Listed entries –
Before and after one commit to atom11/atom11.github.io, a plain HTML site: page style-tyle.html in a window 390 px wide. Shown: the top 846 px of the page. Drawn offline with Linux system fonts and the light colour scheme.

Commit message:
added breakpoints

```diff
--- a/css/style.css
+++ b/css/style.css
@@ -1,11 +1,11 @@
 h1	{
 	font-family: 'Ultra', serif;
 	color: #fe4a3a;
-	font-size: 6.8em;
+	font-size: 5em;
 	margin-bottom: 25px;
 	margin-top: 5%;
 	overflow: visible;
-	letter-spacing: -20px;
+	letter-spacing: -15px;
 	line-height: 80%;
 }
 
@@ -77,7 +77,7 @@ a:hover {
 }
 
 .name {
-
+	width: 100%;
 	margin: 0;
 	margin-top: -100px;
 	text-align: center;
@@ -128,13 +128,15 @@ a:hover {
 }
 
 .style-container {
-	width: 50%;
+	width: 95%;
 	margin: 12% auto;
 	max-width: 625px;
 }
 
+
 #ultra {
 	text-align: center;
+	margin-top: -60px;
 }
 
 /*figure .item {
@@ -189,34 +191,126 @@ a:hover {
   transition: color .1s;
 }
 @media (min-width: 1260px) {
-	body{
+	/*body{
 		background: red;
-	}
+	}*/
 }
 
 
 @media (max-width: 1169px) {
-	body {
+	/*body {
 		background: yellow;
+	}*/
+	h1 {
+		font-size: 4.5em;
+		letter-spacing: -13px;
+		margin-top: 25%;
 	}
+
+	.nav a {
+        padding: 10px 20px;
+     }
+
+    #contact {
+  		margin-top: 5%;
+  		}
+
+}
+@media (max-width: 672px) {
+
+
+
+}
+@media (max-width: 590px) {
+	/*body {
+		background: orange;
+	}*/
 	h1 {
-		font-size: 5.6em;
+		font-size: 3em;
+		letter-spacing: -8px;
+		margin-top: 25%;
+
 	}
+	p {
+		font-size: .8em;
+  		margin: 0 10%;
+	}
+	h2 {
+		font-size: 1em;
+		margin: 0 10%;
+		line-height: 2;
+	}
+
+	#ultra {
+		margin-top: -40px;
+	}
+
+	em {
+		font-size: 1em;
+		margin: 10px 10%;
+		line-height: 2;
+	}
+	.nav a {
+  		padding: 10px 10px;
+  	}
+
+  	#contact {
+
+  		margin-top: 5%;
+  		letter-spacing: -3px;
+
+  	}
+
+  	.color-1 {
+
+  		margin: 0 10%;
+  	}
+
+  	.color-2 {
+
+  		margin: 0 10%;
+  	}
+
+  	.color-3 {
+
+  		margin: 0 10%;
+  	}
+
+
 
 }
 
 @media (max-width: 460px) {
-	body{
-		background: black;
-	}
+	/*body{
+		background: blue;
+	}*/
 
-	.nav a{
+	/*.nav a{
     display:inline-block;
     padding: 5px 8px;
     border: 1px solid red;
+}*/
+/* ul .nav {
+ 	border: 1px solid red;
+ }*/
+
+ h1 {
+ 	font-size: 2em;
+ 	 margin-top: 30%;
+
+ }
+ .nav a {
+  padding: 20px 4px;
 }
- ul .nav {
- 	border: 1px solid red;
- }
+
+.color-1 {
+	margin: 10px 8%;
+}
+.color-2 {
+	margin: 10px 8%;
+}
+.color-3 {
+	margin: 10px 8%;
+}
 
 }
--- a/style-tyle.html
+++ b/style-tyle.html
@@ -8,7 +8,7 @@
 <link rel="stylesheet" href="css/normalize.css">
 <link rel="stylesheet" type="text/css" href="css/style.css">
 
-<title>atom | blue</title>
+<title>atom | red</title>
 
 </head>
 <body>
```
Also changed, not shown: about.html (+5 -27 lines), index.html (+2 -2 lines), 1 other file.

Work to complete –
If a line of the entries holds the word "hover", copy it out.

Response below –
@@ -77,7 +77,7 @@ a:hover {
@@ -128,13 +128,15 @@ a:hover {
@@ -189,34 +191,126 @@ a:hover {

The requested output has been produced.